Stocks tumble in broad selloff
By Lisa Singhania
|Anthony Corso, right center, conducted trading in shares of beleaguered and tumbling Tyco on the New York Stock Exchange floor yesterday.
Analysts said investors were concerned that other companies might have used the same kind of accounting methods as Enron and Tyco. Amid weak corporate earnings forecasts and concerns that prices are already too high, the news made stocks even less appealing.
"There's no trust out there right now. It's a question of which stock do you have in your portfolio that could be the next problem ... so why be invested?" said Barry Hyman, chief investment strategist at Ehrenkrantz King Nussbaum.
The Dow closed down 220.17, or 2.2 percent, to 9,687.09, giving back much of the rebound last week that followed a similar drop on worries about Tyco and Enron.
Broader stock indicators also fell, with technology issues particularly hard hit. The Nasdaq composite index lost 55.71, or 2.9 percent, to 1,855.53. The Standard & Poor's 500 index was off 27.76, or 2.5 percent, at 1,094.44.
The selloff extended what has so far been a disappointing year on Wall Street, with investors concerned about the economy and worried that the problems that brought Enron down are not isolated. Investors are growing skeptical about the accuracy of corporate reports and bookkeeping in general and fear that more companies are in worse shape than their results suggest.
A report by three Enron board members that said the company deliberately misrepresented its financial condition worsened Wall Street's mood, as did former chairman Ken Lay's decision not to testify before a congressional committee. A Senate panel is expected to decide today whether to issue a subpoena.

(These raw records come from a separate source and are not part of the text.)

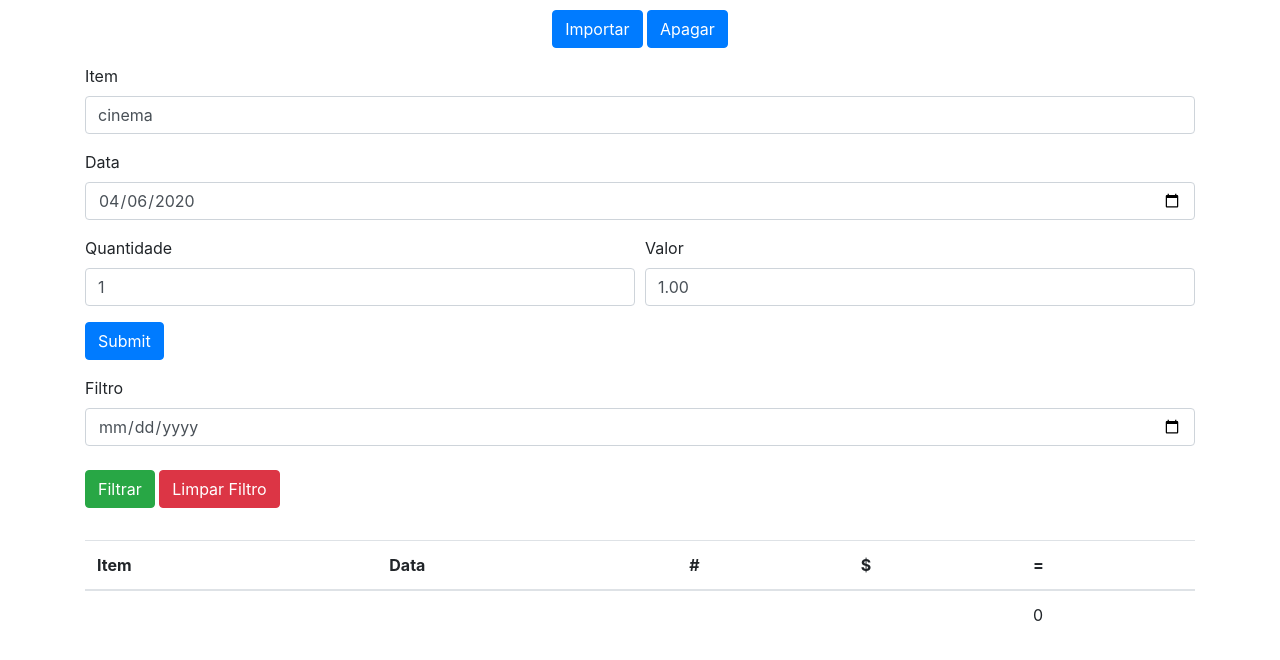
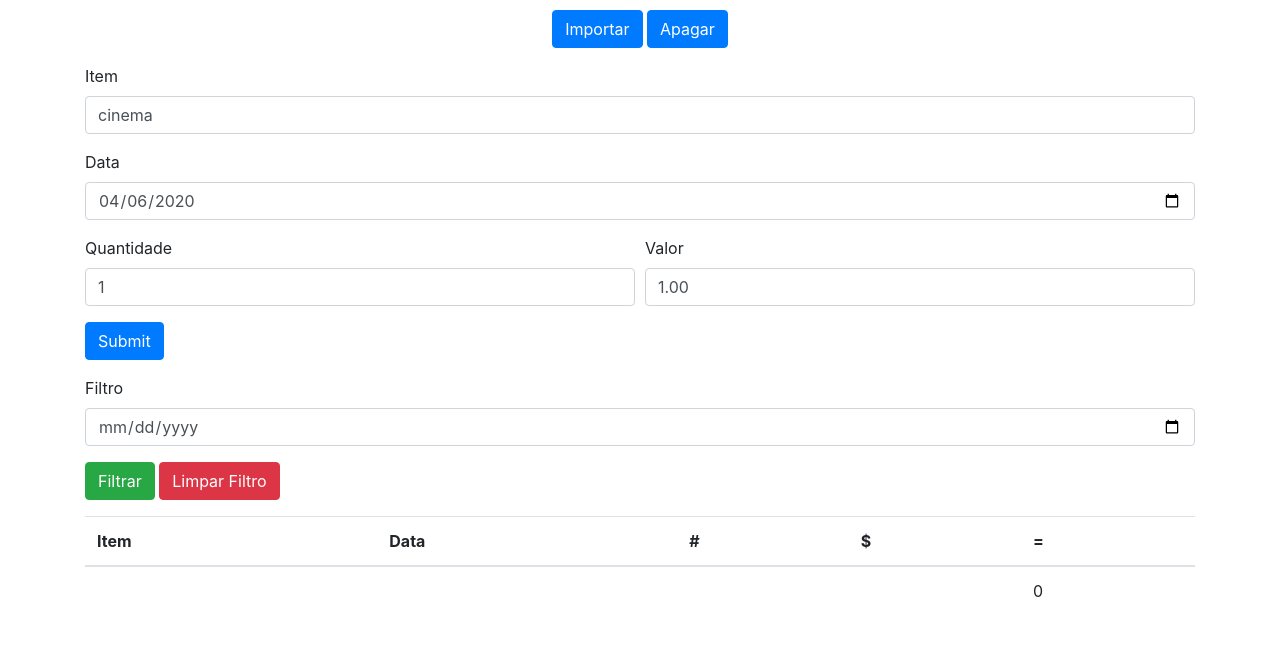
Before and after one commit to danvitoriano/minhas-financas, a plain HTML site: page client/index.html in a window 1280 px wide. Shown: the part 156-816 px from the top of the page. Drawn offline with nearby package versions, Linux system fonts and the light colour scheme.

Commit message:
grupo 5 - fix 2

```diff
--- a/client/index.html
+++ b/client/index.html
@@ -87,9 +87,11 @@
     <div class="py-3">
       <label for="filtro">Filtro</label>
       <input type="date" id="filtro-data" name="" class="form-control" value="" />
-      <br />
+    </div>
+
+    <div>
       <button type="text" name="Filtrar" id="btn-filtrar" class="btn btn-success text-center">Filtrar</button>
-      <button type="text" name="Limpar Filtro" id="btn-limpar" class="btn btn-danger text-center">Limpar Filtro</button>
+      <button type="text" name="Limpar" id="btn-limpar" class="btn btn-danger text-center">Limpar Filtro</button>
     </div>
 
     <div class="py-3" id="financasView"></div>
```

Tyco tumbled $6.96, or nearly 19 percent, to $29.90 on a Wall Street Journal report that it spent about $8 billion in the past three fiscal years on more than 700 acquisitions that were never announced to the public. Standard & Poor's and Fitch also downgraded some of its ratings of Tyco debt and expressed concerns about the company. The company denied that its bookkeeping practices were improper.
Investors also sent Williams Cos. down $2.64, or 14 percent, to $16.36 after the company said it is prepared to sell more assets and issue more stock to keep its credit rating. In the last week or so, questions have been raised about Williams' obligations to its former telecom subsidiary, the Williams Communication Group, which is facing financial problems. Williams Communications lost 42 cents to $1.
The selling spread to other telecommunications companies, including AT&T Wireless, which fell 94 cents to $10.12. Its former parent company, AT&T, fell $1.03 to $16.30.
WorldCom fell $1.48 to $8.13, a 15.4 percent drop, on rumors the company might have to write down some assets to reduce debt.
Financial stocks were weak, too, reflecting concerns that their lending practices would make them vulnerable should companies start revising balance sheets. American Express lost $1.68 to $33.42.
Even companies not under particular scrutiny suffered. General Electric dropped $1.85 to $35.00.
Among tech issues, Ciena dropped $1.88 to $10.12 on concerns the optical networking industry will take time to recover. The sector is considered to be overpriced by some.
"I think it's become more of a 'Sell now, ask questions later' market until people feel more confident about earnings," said Tom Galvin, chief investment officer at Credit Suisse First Boston.